_What the exercise asks_. Across the entries below, how many lines contain the string "figure"? Only the number is wanted.

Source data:
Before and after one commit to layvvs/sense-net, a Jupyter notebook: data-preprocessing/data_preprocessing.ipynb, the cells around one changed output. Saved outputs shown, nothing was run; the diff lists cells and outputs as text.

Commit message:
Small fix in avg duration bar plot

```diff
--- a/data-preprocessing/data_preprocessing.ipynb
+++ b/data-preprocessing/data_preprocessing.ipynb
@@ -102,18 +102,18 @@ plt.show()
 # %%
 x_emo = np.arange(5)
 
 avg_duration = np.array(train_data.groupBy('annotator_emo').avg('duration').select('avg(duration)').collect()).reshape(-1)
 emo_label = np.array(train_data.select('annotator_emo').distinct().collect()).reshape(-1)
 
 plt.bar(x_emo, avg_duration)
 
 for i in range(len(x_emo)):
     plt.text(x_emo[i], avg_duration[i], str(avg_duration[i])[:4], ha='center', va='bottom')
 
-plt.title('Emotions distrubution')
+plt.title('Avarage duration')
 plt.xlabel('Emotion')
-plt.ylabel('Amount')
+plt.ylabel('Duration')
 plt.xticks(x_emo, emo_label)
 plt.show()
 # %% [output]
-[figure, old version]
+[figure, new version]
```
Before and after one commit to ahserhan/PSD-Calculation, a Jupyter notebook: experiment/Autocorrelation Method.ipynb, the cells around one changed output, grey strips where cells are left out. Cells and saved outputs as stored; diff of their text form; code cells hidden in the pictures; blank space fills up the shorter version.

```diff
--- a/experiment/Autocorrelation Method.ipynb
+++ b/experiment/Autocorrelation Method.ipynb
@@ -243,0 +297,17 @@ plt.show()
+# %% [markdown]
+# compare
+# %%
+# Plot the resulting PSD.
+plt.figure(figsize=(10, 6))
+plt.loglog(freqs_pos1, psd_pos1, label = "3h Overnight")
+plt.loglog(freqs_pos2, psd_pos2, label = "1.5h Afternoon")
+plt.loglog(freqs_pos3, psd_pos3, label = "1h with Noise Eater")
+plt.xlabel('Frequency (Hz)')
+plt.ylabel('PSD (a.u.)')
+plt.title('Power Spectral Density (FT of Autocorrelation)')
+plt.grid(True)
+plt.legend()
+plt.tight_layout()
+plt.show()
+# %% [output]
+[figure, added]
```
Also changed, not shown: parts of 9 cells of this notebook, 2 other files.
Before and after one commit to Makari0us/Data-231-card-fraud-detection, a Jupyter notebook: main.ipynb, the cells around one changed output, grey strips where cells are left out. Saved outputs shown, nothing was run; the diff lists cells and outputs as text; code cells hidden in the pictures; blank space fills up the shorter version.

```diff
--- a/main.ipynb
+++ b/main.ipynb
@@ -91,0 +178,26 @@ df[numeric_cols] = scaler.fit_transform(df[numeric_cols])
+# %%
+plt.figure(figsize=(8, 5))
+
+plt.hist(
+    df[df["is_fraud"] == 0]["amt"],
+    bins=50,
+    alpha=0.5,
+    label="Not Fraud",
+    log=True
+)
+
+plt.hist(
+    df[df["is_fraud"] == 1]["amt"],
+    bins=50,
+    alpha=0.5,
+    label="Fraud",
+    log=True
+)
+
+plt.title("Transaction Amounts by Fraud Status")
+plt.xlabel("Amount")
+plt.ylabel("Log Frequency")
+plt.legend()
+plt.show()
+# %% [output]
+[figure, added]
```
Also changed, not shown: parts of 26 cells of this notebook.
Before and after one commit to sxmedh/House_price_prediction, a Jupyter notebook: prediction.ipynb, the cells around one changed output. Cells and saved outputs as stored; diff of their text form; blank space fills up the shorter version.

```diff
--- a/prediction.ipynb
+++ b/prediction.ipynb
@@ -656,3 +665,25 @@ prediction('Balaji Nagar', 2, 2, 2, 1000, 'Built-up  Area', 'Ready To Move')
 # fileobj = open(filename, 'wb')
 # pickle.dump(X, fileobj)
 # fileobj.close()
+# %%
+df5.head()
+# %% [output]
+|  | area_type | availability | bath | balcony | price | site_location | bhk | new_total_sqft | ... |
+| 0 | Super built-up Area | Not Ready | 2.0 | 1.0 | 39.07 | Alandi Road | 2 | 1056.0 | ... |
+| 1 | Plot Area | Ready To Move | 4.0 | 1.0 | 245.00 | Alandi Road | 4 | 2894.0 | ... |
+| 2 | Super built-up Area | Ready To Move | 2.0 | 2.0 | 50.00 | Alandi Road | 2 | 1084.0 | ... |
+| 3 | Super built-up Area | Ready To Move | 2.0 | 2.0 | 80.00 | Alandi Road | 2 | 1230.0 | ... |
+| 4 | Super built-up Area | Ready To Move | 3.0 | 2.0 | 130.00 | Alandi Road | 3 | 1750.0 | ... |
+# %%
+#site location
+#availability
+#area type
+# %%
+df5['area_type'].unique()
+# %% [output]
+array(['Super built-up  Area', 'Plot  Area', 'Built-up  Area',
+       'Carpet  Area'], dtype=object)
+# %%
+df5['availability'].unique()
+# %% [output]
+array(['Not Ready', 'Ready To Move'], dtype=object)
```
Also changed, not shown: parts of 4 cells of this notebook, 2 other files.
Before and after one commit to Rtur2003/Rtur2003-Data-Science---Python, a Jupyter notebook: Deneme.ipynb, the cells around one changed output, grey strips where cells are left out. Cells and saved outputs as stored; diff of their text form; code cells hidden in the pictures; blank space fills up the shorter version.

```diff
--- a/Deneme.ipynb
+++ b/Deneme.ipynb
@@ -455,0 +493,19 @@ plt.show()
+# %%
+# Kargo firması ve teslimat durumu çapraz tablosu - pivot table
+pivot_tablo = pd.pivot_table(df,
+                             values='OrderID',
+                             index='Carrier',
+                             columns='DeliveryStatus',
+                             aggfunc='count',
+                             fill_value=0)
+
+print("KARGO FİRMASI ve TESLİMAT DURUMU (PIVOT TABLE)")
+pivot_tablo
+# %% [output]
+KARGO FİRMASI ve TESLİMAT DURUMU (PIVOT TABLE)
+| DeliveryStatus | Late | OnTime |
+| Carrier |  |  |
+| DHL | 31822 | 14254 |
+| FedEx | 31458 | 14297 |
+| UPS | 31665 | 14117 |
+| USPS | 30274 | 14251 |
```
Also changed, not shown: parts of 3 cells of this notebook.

_Solution to this task_. 6